Anne Brontė's grave at ScarboroughAnne Brontė (January 17, 1820 – May 28, 1849) was a British novelist and poet, the youngest of the Brontė literary family. She used the pen name Acton Bell. She was born in the village of Thornton, near Bradford, Yorkshire, England, the last of six children. After the family moved to Haworth in 1821 where her father, Patrick Brontė, was appointed perpetual curate, Anne's mother, Maria Branwell Brontė, died of cancer. In 1825, her two eldest siblings, Maria and Elizabeth died of tuberculosis contracted at the Clergy Daughters' boarding school at Cowan Bridge, Lancashire. Much has been written about the influence of these deaths on Brontė and her remaining siblings as well as its possible influence on their writings. Anne was educated at Miss Wooler's school at Roe Head, Mirfield. Between 1839 and 1845 she worked as a governess while writing in her spare time, which she had begun to do in early childhood with her two surviving sisters, Charlotte and Emily. Their first publication, a volume of poetry, was released under a pseudonym in 1846, a year after she began her first novel, Agnes Grey. It was published within a month of Charlotte's novel Jane Eyre and was bound in three volumes with her sister Emily's novel Wuthering Heights. Her second and last novel, The Tenant of Wildfell Hall was published in 1848, shortly before the deaths of her brother Branwell and her sister Emily in September and December of 1848 respectively. Anne died of pulmonary tuberculosis at the seaside resort of Scarborough, England, where she had gone to convalesce after a prolonged illness. A blue plaque on the wall of the town's Grand Hotel marks her place of death. She was buried in the town's Saint Mary's Churchyard. Remembered as the most pious of the three Brontė sisters, Anne was a Christian universalist, believing that all people will eventually be saved. She discussed that belief in a December 1848 letter the Rev. David Thom.

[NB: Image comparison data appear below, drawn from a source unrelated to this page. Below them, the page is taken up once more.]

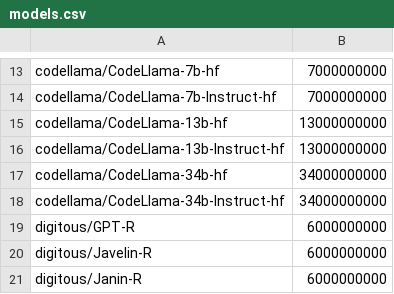
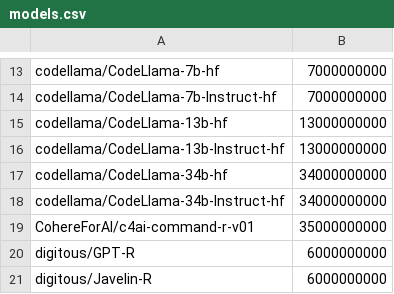
Before and after one commit to Haidra-Org/AI-Horde-text-model-reference, a CSV file: models.csv, drawn as a sheet; only a part is shown, gaps mark what is left out; the shorter side is filled out with more unchanged rows; the diff names each change by its address in the sheet, - before the commit and + after, or states it on an @@ line.

Commit message:
CohereForAI/c4ai-command-r-v01

```diff
--- a/models.csv
+++ b/models.csv
+row 19: CohereForAI/c4ai-command-r-v01 | 35000000000
```
Also changed, not shown: 1 other file.
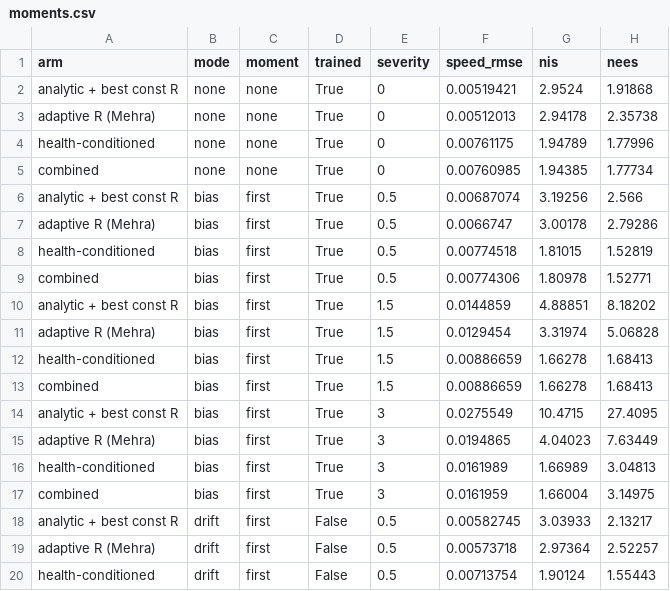
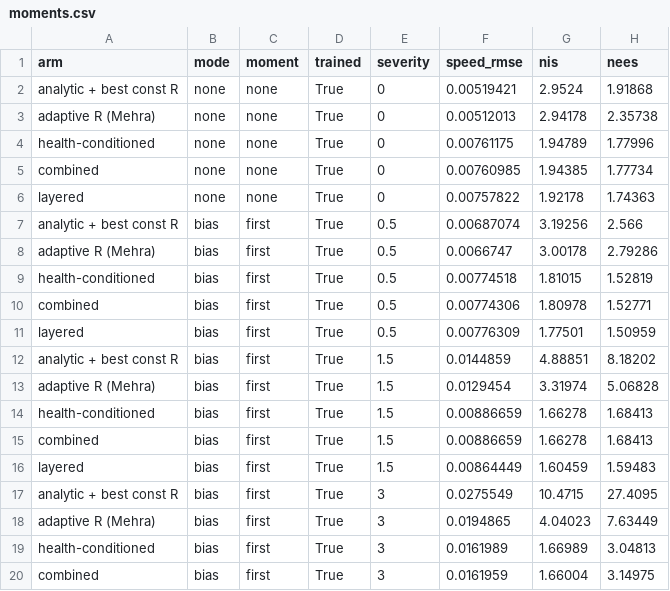
Before and after one commit to astrain2028/ai4fly-estimation, a CSV file: results/moments.csv, drawn as a sheet; only a part is shown; the shorter side is filled out with more unchanged rows; the diff covers the shown part only.

Commit message:
Add layered to the robot bakeoff and the moment-order sweep
layered is the deployed arm and was missing from both. Bakeoff, left
encoder, severity 3: 0.0154 m/s on bias and 0.0096 on noise, NIS 1.47
and 2.56. Moments: layered has the lowest error on bias, drift and
scale_error, 0.0261 on scale_error against 0.2784 for health alone,
and the moment-order prediction, judged between health and adaptive R,
still holds on 3 of 4 testable modes.

```diff
--- a/results/moments.csv
+++ b/results/moments.csv
@@ -5,2 +5,3 @@ health-conditioned,none,none,True,0,0.00761175,1.94789,1.77996
 combined,none,none,True,0,0.00760985,1.94385,1.77734
+layered,none,none,True,0,0.00757822,1.92178,1.74363
 analytic + best const R,bias,first,True,0.5,0.00687074,3.19256,2.566
@@ -9,2 +10,3 @@ health-conditioned,bias,first,True,0.5,0.00774518,1.81015,1.52819
 combined,bias,first,True,0.5,0.00774306,1.80978,1.52771
+layered,bias,first,True,0.5,0.00776309,1.77501,1.50959
 analytic + best const R,bias,first,True,1.5,0.0144859,4.88851,8.18202
@@ -13,2 +15,3 @@ health-conditioned,bias,first,True,1.5,0.00886659,1.66278,1.68413
 combined,bias,first,True,1.5,0.00886659,1.66278,1.68413
+layered,bias,first,True,1.5,0.00864449,1.60459,1.59483
 analytic + best const R,bias,first,True,3,0.0275549,10.4715,27.4095
```
Also changed, not shown: 16 added rows elsewhere in this file, 3 other files.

a reminiscence
YES, thou art gone ! and never more
Thy sunny smile shall gladden me ;
But I may pass ... [read poem]
The western wind is blowing fair
Across the dark Ęgean sea,
And at the secret marble sta... [read poem]
new year's chimes
What is the song the stars sing?
(And a million songs are as song of one)
This is t... [read poem]
symphony in yellow
An omnibus across the bridge
Crawls like a yellow butterfly,
And, here and there, a pa... [read poem]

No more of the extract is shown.